Read the companion article here.
“There’s a surprising portion of the entire natural world of all biodiversity that either rests in or on an oak tree. And another huge portion of biodiversity uses oak trees for food. An oak can produce 3 million acorns in its lifetime, but only a tiny handful of those, if any, will create trees, but those extra acorns are there on the ground waiting to feed just a huge number of organisms from tiny ones all the way up to bears.”
Dave Muffly, Senior Arborist and Horticulturist, Santa Barbara, CA.
This episode was sponsored by:
A show about innovative thinkers contributing to a climate resilient future through the power of gardens.
Produced and hosted by Sarah Beck, Adriana Lopez, and Adrienne St Claire
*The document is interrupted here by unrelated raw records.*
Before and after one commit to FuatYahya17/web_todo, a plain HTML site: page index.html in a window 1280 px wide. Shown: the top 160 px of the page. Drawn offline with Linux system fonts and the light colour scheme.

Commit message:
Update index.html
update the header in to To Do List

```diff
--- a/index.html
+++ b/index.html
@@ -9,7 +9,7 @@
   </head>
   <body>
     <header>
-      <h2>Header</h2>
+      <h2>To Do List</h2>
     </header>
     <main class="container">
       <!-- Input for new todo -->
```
Edited and directed by Kelsey Skonberg
Sarah Beck is the executive director of Pacific Horticulture.
Adriana López-Villalobos currently lives in Vancouver, British Columbia where she works as Curatorial Coordinator for the UBC Botanical Garden. She is originally from Mexico, where she completed her BSC and MSc, studying plant ecology and mating systems evolution, before migrating to Canada to pursue a PhD focusing on the genetics of species across their geographic ranges.
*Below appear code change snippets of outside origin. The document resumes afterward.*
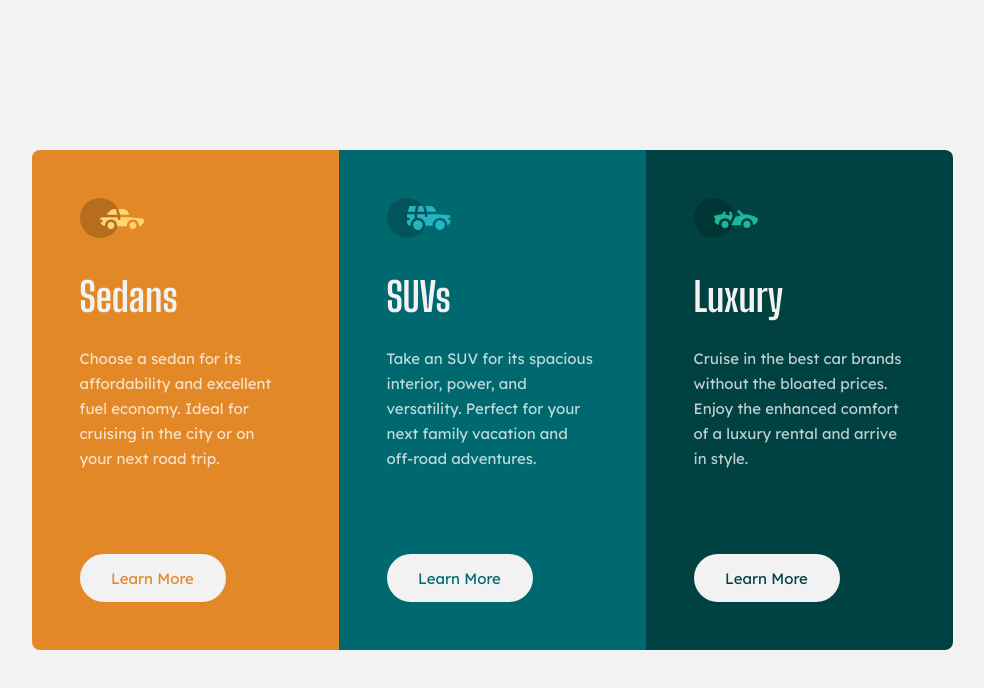
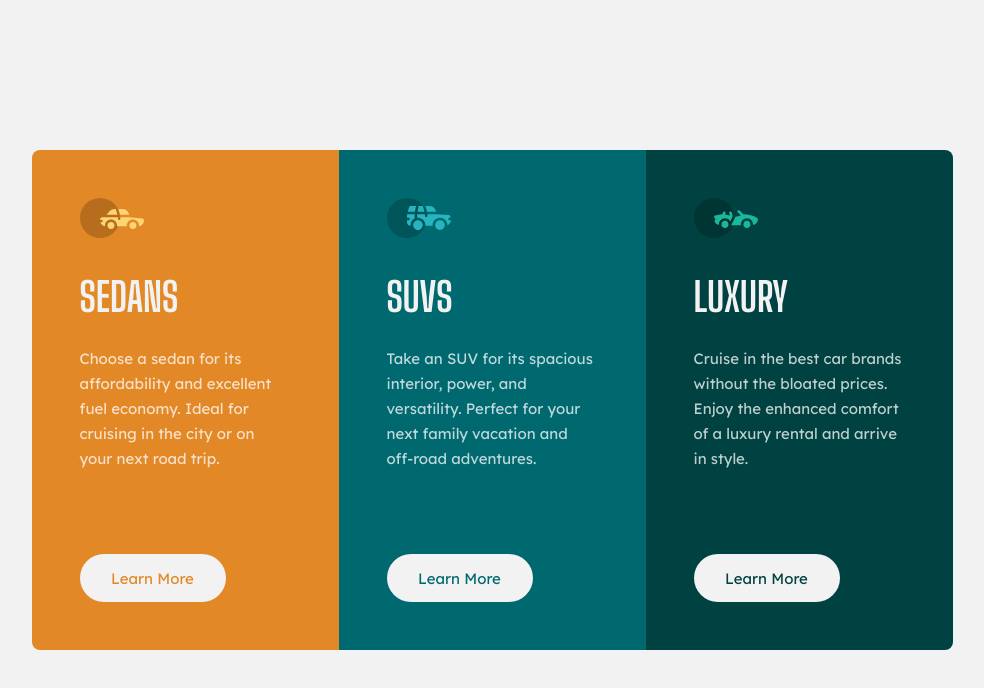
Before and after one commit to DDonola/3-column-preview-card-component, a plain HTML site: page index.html in a window 1280 px wide. Shown: the whole page, without its empty margins (148-1132 px from the left). Drawn offline with Linux system fonts and the light colour scheme.

Commit message:
pequena correção nos h1

```diff
--- a/index.html
+++ b/index.html
@@ -15,20 +15,20 @@
             <div class="container">
                 <div class="card" id="sedans">
                     <img src="./images/icon-sedans.svg" alt="">
-                    <h1>Sedans</h1>
+                    <h1>SEDANS</h1>
                     <p>Choose a sedan for its affordability and excellent fuel economy.
                     Ideal for cruising in the city or on your next road trip.</p>
                     <a href="#">Learn More</a>
                 </div>
                 <div class="card" id="suvs">
                     <img src="./images/icon-suvs.svg" alt="">
-                    <h1>SUVs</h1>
+                    <h1>SUVS</h1>
                     <p>Take an SUV for its spacious interior, power, and versatility. Perfect for your next family vacation and off-road adventures.</p>
                     <a href="#">Learn More</a>
                 </div>
                 <div class="card" id="luxury">
                     <img src="./images/icon-luxury.svg" alt="">
-                    <h1>Luxury</h1>
+                    <h1>LUXURY</h1>
                     <p>Cruise in the best car brands without the bloated prices. Enjoy the enhanced comfort of a luxury rental and arrive in style.</p>
                     <a href="#">Learn More</a>
                 </div>
```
Adrienne St. Clair is a botanist working with Metro, a regional government in Portland, Oregon where her work spans conservation to restoration. Adrienne managed a native plant nursery for almost a decade before pursuing a graduate degree. She received her Master’s in Plant Biology and Conservation from Northwestern University and Chicago Botanic Garden where she studied the effect of horticulture techniques on native-plant genetics.
Kelsey Skonberg is a Community-Centered Video and Podcast Editor and Science Journalist in Everett, WA.